The arrival of 2017 once again generates expectations and prepare us for the continuous changes that could take place during this new year. From Predictions, forecasts and trends we talked during much of the last stage of last year and the first days of 2017 still continue to come opinions and visions of many professionals and experts in advertising and digital marketing that leave their pearls in relation to It seems, is about to arrive or will involve important paradigm shifts.

It seems that there is generally a consensus on certain issues, including opt-in advertising and Attraction Marketing are going to become common, especially as consumers are more comfortable in allowing the Brands know their location, intentions and preferences thanks to their mobile devices. The sensors will add data that is obtained through specialized campaigns, joining analysis platforms, processing numbers and pouring information in CRMs and online ordering systems.

The data and content will customize the web to determine on the go, the campaign that best speaks to consumers. This way they will show content that will be adjusted with each new search or visit to the web pages of the company or social networks.

In 2017 the SEO E will stop being an “engine” to become an experience, based on the experience that consumers have had on both mobile and desktop devices.

For Sid Shah, director of business analysis at Adobe, the explosion of content will emerge in the “living room” in mobility as the assignment of rights and better monetization allow greater portability. This will be a major boost to mobile traffic and digital advertising. By the end of 2017, one of every three clicks of payment may have its origin in a tablet or a Smartphone.

Raj De Datta, CEO and co-founder of BloomReach, commented that 2017 will bring us the disappearance of static web pages. Interest and search habits will influence the content of the pages, changing for each consumer based on their interest and browsing history. The data obtained from this experience will contribute to the era, not of the “Big Data”, but of the “Big Big Data”. Rampant data growth will force companies to have autonomous machines that are capable of turning the internet into revenue. To stay competitive and adapt to the changing demands of consumers, companies will rely on Big Data applications that can leverage that information and turn it into sales. Controlling this information is soon to become unmanageable due to the high costs of the necessary resources and also to the shortage of trained personnel. In the US alone, there may be a demand for more than 190,000 qualified data analysts in 2018. Much of the analysis will be carried out automatically by self-taught machines, freeing people so they can contribute what they do best: be creative.

Omar Tawakol, CEO of BlueKai, also believes that 2017 will bring trans-channel integration of data and campaigns, bringing together searches, video, display and mobile. By the end of the year, Tawakol believes that leading companies will take their own data and evaluate agencies based on their ability to extract knowledge from audiences, going beyond standard operation.

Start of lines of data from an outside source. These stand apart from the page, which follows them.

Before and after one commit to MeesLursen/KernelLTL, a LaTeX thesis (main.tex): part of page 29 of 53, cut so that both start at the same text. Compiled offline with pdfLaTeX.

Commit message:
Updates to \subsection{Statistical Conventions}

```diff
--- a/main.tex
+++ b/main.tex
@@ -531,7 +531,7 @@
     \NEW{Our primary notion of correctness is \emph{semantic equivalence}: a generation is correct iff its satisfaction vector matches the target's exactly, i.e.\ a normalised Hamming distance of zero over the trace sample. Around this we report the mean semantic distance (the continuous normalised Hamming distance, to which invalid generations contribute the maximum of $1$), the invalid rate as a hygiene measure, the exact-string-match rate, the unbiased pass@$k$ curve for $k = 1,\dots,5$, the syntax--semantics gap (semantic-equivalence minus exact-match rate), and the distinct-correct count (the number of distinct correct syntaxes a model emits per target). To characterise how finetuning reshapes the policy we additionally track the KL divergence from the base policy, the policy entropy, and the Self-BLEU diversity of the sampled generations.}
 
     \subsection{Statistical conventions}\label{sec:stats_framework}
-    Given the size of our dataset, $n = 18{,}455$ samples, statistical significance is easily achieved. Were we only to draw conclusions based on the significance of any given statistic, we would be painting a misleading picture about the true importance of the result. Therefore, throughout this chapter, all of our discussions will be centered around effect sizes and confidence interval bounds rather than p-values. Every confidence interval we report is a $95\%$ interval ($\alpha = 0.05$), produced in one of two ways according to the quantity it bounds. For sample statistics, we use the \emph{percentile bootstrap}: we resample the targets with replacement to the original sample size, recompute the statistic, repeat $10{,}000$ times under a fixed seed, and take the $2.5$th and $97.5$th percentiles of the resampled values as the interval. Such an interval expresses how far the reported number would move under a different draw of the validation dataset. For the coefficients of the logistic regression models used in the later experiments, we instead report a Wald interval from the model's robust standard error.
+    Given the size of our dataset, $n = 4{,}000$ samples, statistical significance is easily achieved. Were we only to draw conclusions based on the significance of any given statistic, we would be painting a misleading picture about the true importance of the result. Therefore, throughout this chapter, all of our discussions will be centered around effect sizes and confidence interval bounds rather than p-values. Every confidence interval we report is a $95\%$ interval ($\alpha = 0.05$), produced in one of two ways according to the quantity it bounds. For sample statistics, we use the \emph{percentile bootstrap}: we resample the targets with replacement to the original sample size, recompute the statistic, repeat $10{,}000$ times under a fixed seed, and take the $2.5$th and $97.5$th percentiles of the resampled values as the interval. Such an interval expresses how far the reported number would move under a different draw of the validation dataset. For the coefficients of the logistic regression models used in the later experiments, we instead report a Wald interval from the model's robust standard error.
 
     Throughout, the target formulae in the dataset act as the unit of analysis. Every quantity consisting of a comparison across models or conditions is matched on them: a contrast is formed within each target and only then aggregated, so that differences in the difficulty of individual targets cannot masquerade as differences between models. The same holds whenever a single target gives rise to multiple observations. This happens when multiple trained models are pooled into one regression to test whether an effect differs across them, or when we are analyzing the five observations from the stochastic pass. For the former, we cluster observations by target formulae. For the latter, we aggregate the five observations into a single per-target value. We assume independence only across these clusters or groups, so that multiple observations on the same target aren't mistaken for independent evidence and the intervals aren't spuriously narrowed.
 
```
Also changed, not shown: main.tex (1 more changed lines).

Mike Baker, CEO of DataXu, believes that in 2017 more advertisers will be seen deploying sophisticated “multichannel” models that will more adequately measure the contribution of free search clicks, versus a broader context of the fully paid and controlled.

Larry Kim, founder and CTO of WordStream, says that 2017 will see how Google will reshape its algorithms, making SEO a lot more complex, while Google+ ads and content will play a more active role in the results of The search engines. This change will force companies to strike a balance in inbound marketing strategies.

Angela Bandlow, marketing VP for Extole, believes that 2017 will bring us the end of the social ROI debate, because companies will finally have data that can test the strategies put in place. With more sophisticated analysis, companies will know better than in the past who talk about their brands, analyze their impressions, clicks, etc. Word-of-mouth marketing will play a very significant role, with presence in more than 80% of purchase cycles.

Peter Shankman, founder of Geek Factory, is confident that 2017 will be the year that companies stop using the term “social media” when referring to a campaign. Companies are currently designing campaigns hoping for miracles to emerge from isolated actions in social media. Those who are unable to create broader communication, marketing, advertising and branding plans, and thinking about revenue generation, will fail. He also believes that if Facebook plays his cards well, 2017 will be the year in which he will be able to control mobile advertising.